Views From The Beach Bungalow

Making Bantayan Island our home has changed us. My idea of the perfect beach was one that was uncluttered, quiet and serene. The problem with my idealistic view was that the reality of everyday life on our beach is far different.

Returning from Cebu yesterday, we learned that a couple that moved in to a bungalow near ours has a special heart for the island children. Each morning beginning shortly after sunrise, the wife of this new couple gathers as many of the local children from the Santa Fe fishing village as she can find.

Crowded around her, she teaches them, laughs with them, plays and frolics all day under the tropical sunshine of Bantayan Island. She is chocolate brown from many such afternoon’s under the sun, herself probably once a small island girl watching foreigners from a distance with wonder.

Her husband appears to be Italian, probably meeting his island princess as most of us have, hunkered down for endless hours behind a laptop. He slumbers slowly from their cottage to the white sand beach, and lays his tanned body onto one of the bright white loungers on the beach. Children who have been taking their lessons from his wife, now come to rub suntan lotion over his body until he falls asleep in the afternoon sun.

When we first returned back to the island from Cebu and learned that this gathering of children right outside our bungalow was taking place everyday, I felt a sense of displeasure and bewilderment. How could they gather this noisy entourage day after day on my, ugh our beach? This will disrupt the serenity, the peace and the quiet. After all they call this resort “Beach Placid”. There will be no serenity with screaming children gathering day after day.

Then the reality of my heart overtook my mind. I actually believed that this beach was mine. Though I came here as a visitor, I was already staking my claim to this beach as my own in less than a month’s time.

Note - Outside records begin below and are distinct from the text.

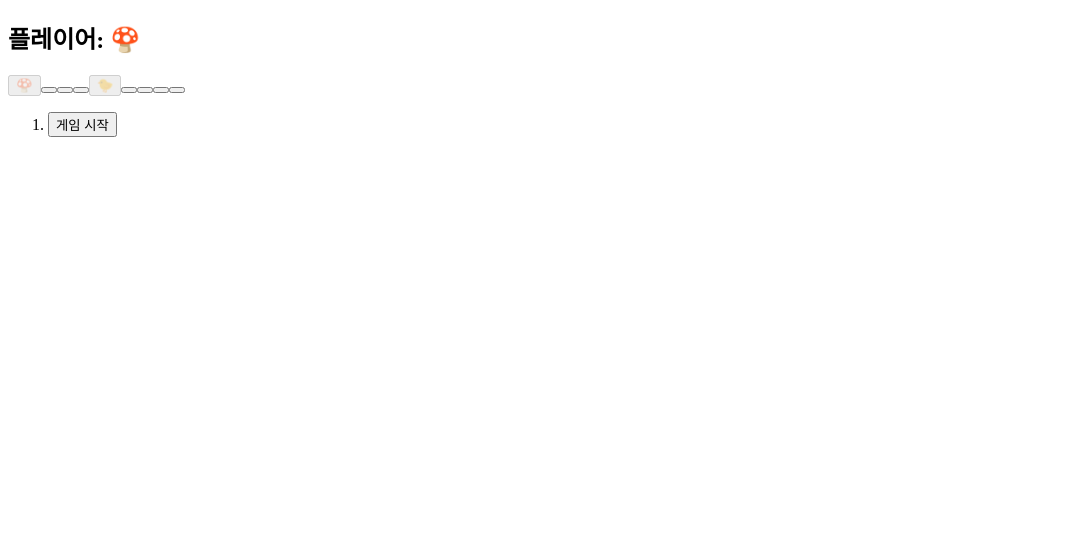
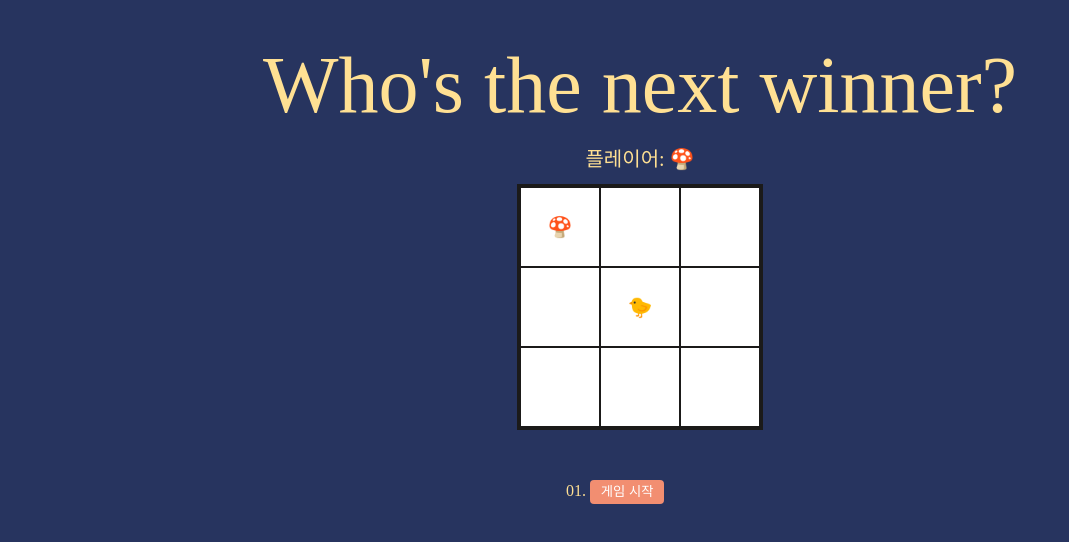
Before and after one commit to hammadam/react-homework, a React (Vite) app in the folder 04-tic-tac-toe-game/: page / in a window 1280 px wide. Shown: the top 542 px of the page, without its empty margins (0-1069 px from the left). Built offline with nearby package versions, Linux system fonts and the light colour scheme.

Commit message:
modify: 다시 한 번! "틱택토 게임" 만들기 문서제목 수정 및 스타일 지정

```diff
--- a/04-tic-tac-toe-game/index.html
+++ b/04-tic-tac-toe-game/index.html
@@ -2,10 +2,9 @@
 <html lang="ko-KR">
   <head>
     <meta charset="UTF-8" />
-    <title>%MODE% | Vite + React 커스텀 템플릿</title>
+    <title>%MODE% | 틱택토 게임</title>
     <meta name="viewport" content="width=device-width, initial-scale=1" />
     <link rel="icon" type="image/svg+xml" href="/ttt.svg" />
-    <!-- <link rel="stylesheet" href="src/styles/main.css" /> -->
     <script type="module" src="src/main.jsx"></script>
   </head>
 
--- /dev/null
+++ b/04-tic-tac-toe-game/src/styles/Board.css
@@ -0,0 +1,11 @@
+.Board{
+  display:flex;
+  flex-flow:column;
+  align-items: center;
+  gap:12px;
+
+
+  .Gametitle{
+    font-size:80px;
+  }
+}
--- /dev/null
+++ b/04-tic-tac-toe-game/src/styles/Game.css
@@ -0,0 +1,7 @@
+.Game{
+  display:flex;
+  justify-content:center;
+  gap:60px;
+
+
+}
--- /dev/null
+++ b/04-tic-tac-toe-game/src/styles/History.css
@@ -0,0 +1,34 @@
+.History{
+  margin-top:38px;
+  min-width:100px;
+
+  ol{
+    display:flex;
+    flex-flow:column;
+    gat:8px;
+    margin:0;
+    padding-left:0;
+  }
+
+  li{
+    list-style-type: decimal-leading-zero;
+  }
+
+  button{
+    background:var(--grape-color);
+    color:var(--white);
+    border:0;
+    border-radius:4px;
+    padding:0.4em 0.8em;
+
+    &:hover:not(:disabled){
+      background-color:var(--secondary-color);
+      color:var(--primary-color);
+      border-color:currentColor;
+    }
+
+    &:disabled{
+      opacity:0.45;
+    }
+  }
+}
--- /dev/null
+++ b/04-tic-tac-toe-game/src/styles/Square.css
@@ -0,0 +1,12 @@
+.Square{
+  display:flex;
+  justify-content:center;
+  align-items:center;
+  width:var(--square-size);
+  height:var(--square-size);
+  padding:0;
+  font-size:20px;
+  color:var(--primary-color);
+  background:var(--white);
+  border:0.1px solid var(--primary-color);
+}
--- /dev/null
+++ b/04-tic-tac-toe-game/src/styles/Squares.css
@@ -0,0 +1,8 @@
+.Squares{
+  --board-size:calc(var(--square-size) * 3);
+  width:var(--board-size);
+  height:var(--board-size);
+  display:flex;
+  flex-flow:row wrap;
+  border:3px solid var(--primary-color);
+}
--- /dev/null
+++ b/04-tic-tac-toe-game/src/styles/Status.css
@@ -0,0 +1,3 @@
+.Status{
+  font-size:20px;
+}
--- a/04-tic-tac-toe-game/src/styles/global.css
+++ b/04-tic-tac-toe-game/src/styles/global.css
@@ -1,12 +1,31 @@
 :root {
   --white: #fff;
   --black: #000;
+  --bg-color:#27345f;
+  --primary-color: #1b1a19;
+  --secondary-color:#ffe093;
+  --grape-color:#f28e71;
+  --square-size: 80px;
 
   -round-xs: 2px;
 }
 
 body {
-  margin: 0;
-  background-color: var(--black);
-  color: var(--white);
+  margin: 40px;
+  background-color: var(--bg-color);
+  color: var(--secondary-color);
 }
+
+h1,h2,h3,h4,h5,h6{
+  margin:0;
+  font-weight:400;
+}
+
+button{
+  cursor:pointer;
+  line-height:1;
+}
+
+button:disabled{
+  cursor:not-allowed;
+}
--- a/04-tic-tac-toe-game/src/tic-tac-toe/Game.jsx
+++ b/04-tic-tac-toe-game/src/tic-tac-toe/Game.jsx
@@ -2,9 +2,10 @@ function Game(){
   return(
     <div className="Game">
       <div className="Board">
-        <h2 className="Status">플레이어: 🍄</h2>
-        {/* <h2>👑의 승리!</h2> */}
-        {/* <h2>무승부! 😅</h2> */}
+        <h2 className="Gametitle">Who&apos;s the next winner?</h2>
+        <h3 className="Status">플레이어: 🍄</h3>
+        {/* <h3>👑의 승리!</h3> */}
+        {/* <h3>무승부! 😅</h3> */}
         <div className="Squares">
           <button className="Square" disabled>🍄</button>
           <button className="Square"></button>
```
Also changed, not shown: 04-tic-tac-toe-game/src/main.jsx (+7 -0 lines).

Oh the deceitful heart of man. When Jeremiah the Prophet stated that the heart of man is “Deceitful above all things and desperately wicked”, he knew what he was talking about.

Perhaps on one similar morning,  he also found himself also trapped in a fit of anger over someone else disrupting his daily pleasure.

No there is no sin in nurturing the precious little lives of these island children. As they laugh and play, scream and shout, this beach exists as much for them as it does for me. I suppose that all of us who come to spend any lengthy time on this island paradise will have to change our hearts and our minds. It is for me to change, not them. I should adapt and accept, they should continue their joy.

Besides, I live here, these tourists are visitors for a few days and then they will be gone. Taking with them the wonderful experience of playful little brown boys and girls with smiles as big and bright as a Bantayan Sky. Forgive me Lord…

Rob Robinson